Kurt Sanderling, who died on 18 September 2011, is an honorary conductor and honorary member of the Konzerthausorchester. Michael Gielen and Eliahu Inbal were also appointed honorary members.
Today, the Konzerthausorchester Berlin, with over 13,000 subscribers, is an ensemble with one of the largest regular audiences in Germany. In more than 100 concerts per season, it thrills audiences in the concert hall on Gendarmenmarkt with works ranging from Monteverdi to Lachenmann. Highly gifted young orchestra musicians are trained at the Kurt Sanderling Academy, which was founded in 2010.
Over the past few years, the Konzerthaus Orchestra has sharpened its profile under a key objective: bringing music to the people.
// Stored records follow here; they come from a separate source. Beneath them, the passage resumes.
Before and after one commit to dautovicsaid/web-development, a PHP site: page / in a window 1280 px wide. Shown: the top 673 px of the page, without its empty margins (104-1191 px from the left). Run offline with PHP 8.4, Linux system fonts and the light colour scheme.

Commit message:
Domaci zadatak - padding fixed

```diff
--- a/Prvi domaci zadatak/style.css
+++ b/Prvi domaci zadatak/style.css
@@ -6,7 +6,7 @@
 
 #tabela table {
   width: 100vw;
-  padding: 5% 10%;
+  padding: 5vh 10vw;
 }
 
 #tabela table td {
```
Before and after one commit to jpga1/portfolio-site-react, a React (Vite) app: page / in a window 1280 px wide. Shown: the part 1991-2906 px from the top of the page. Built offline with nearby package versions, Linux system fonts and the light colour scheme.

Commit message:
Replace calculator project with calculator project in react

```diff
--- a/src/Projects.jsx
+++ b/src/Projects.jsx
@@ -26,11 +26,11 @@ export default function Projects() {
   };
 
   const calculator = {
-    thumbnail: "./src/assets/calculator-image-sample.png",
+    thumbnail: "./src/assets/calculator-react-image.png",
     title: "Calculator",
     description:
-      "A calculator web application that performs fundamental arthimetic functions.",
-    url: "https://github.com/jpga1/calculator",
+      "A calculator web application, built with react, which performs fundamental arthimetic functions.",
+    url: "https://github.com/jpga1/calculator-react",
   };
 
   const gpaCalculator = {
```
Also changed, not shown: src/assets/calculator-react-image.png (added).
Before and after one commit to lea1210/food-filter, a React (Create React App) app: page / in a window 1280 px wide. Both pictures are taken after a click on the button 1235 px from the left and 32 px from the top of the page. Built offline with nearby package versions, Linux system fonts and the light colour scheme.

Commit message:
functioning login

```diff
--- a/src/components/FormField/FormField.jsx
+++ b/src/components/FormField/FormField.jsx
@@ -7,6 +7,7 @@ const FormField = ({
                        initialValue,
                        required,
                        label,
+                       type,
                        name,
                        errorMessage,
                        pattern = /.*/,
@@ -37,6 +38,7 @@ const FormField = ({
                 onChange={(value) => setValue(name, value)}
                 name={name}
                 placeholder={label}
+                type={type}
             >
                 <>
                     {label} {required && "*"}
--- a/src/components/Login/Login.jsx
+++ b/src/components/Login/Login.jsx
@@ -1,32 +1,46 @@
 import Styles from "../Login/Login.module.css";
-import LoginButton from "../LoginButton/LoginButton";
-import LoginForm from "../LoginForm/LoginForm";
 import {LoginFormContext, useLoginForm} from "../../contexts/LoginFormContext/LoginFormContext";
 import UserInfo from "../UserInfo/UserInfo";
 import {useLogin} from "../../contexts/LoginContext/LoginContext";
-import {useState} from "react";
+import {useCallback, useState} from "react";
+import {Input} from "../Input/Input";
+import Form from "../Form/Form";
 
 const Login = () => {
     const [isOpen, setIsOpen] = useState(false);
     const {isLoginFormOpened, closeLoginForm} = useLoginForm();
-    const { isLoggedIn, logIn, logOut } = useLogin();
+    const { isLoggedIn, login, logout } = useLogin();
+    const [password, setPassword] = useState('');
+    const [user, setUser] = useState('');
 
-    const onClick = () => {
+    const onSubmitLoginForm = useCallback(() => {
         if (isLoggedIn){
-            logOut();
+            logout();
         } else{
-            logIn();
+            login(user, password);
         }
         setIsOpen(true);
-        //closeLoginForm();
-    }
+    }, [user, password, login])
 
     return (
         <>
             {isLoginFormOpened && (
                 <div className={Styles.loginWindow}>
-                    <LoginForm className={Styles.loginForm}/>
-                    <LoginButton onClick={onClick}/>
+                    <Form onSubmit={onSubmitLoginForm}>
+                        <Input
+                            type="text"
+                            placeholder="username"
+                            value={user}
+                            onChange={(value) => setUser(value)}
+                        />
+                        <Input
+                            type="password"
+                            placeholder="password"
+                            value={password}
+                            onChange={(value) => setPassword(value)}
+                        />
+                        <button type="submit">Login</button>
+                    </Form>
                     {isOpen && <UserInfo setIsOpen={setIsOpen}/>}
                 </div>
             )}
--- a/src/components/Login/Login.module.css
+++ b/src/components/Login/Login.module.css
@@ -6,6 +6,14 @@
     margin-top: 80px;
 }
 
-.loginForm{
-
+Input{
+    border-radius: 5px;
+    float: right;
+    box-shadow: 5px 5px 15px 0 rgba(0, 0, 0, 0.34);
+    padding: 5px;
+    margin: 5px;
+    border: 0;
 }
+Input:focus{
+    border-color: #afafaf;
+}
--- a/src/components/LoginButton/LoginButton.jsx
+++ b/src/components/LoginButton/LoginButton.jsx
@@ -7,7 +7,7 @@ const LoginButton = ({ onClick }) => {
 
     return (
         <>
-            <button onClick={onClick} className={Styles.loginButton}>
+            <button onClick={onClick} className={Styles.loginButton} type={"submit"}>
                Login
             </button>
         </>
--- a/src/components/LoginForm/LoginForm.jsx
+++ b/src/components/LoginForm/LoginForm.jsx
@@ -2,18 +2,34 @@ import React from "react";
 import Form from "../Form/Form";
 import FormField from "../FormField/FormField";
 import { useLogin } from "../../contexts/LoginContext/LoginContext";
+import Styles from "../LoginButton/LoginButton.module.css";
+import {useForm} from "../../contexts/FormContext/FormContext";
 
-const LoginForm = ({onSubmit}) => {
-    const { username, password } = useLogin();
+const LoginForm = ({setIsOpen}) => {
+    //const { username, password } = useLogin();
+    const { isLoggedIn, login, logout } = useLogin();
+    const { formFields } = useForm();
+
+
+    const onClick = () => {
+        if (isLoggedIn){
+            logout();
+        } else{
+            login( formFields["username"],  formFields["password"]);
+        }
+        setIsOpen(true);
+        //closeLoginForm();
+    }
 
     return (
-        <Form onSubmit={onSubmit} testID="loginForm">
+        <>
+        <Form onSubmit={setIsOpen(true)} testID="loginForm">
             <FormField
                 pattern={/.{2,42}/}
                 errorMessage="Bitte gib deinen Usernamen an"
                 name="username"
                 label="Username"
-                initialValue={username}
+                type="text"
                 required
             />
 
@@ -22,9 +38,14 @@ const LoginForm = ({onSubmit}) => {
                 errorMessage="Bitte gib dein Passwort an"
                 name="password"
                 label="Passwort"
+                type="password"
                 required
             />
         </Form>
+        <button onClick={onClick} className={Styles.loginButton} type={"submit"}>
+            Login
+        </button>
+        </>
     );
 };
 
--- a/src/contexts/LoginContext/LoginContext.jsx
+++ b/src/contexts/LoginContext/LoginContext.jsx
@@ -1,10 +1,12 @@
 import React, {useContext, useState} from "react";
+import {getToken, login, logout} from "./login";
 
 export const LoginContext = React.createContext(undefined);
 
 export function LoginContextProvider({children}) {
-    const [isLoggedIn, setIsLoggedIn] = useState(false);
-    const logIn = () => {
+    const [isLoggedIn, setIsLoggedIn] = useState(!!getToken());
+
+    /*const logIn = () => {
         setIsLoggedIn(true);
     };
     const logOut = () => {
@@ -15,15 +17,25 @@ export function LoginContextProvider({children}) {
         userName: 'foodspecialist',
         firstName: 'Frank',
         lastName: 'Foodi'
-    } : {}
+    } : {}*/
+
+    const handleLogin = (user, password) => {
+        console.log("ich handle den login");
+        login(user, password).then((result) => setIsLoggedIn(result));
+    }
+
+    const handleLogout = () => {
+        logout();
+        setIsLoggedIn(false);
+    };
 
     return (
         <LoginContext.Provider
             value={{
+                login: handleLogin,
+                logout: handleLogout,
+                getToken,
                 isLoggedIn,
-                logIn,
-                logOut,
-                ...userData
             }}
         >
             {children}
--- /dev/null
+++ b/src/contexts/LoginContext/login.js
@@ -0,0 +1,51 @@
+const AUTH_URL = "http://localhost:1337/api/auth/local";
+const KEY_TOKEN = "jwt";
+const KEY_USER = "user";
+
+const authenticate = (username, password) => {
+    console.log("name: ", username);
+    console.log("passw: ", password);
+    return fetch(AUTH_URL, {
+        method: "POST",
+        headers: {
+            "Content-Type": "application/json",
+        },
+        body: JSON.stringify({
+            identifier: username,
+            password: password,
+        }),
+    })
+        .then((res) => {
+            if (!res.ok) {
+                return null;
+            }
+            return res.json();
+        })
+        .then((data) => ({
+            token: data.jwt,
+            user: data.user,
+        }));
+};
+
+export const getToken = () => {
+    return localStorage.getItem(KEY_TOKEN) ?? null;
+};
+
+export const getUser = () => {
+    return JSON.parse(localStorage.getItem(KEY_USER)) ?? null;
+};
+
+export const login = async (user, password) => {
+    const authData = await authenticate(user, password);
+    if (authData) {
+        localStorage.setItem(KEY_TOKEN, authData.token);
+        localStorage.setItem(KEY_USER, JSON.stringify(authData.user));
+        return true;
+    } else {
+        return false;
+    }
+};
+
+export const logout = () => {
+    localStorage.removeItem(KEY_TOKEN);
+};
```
To this end, the musicians are involved in new formats, including the Mozart Matinee with musical childcare, the enthusiastically received “Mittendrin” (Right in the Middle), in which the audience sits next to orchestral musicians in the midst of the concert, and the #klangberlins clips, which have been clicked and shared millions of times in social media channels. For this approach, the Konzerthausorchester Berlin was honoured with the first-ever “Most Innovative Orchestra” award of the Deutsche Orchester-Stiftung in 2017. According to the jury, the award went to “an orchestra (...), which strongly defines itself through its connection to its native city Berlin. The musicians want to be the orchestra for all Berliners and enable diverse approaches to classical music, as well as broad cultural participation.”
- Hermann Hildebrandt (1952–1959)
- Kurt Sanderling (1960–1977)
- Günther Herbig (1977–1983)
- Claus Peter Flor (1984–1991)
- Michael Schønwandt (1992–1998)
- Eliahu Inbal (2001–2006)
- Lothar Zagrosek (2006–2011)
- Iván Fischer (2012–2018)
- Christoph Eschenbach (2019–)
With the hashtag #klangberlins, the Konzerthausorchester set typical Berlin moments to music in 2017 under the motto “You are Berlin. We are the sound.” In a total of 13 short videos, the musicians revealed what their city sounds like on YouTube. The video series has been enthusiastically received around the world and led to wide media coverage. The idea, concept and experimentation of the Konzerthausorchester were honoured with the “German Award for Online Communication”, “ADC Peaks” as the best YouTube video in 2017 and finalist standing in the “Award of Montreux”. #klangberlins also took home the Golden Dolphin in the “Webisodes” category at the “Cannes Corporate Media & TV Awards”.
- "Preis „Innovatives Orchester 2017" der Deutschen Orchester-Stiftung geht ans Konzerthausorchester Berlin - Staatsorchester Mainz erhält Sonderpreis - Deutsche Orchester Stiftung". orchesterstiftung.de (in German). Retrieved 2018-09-03.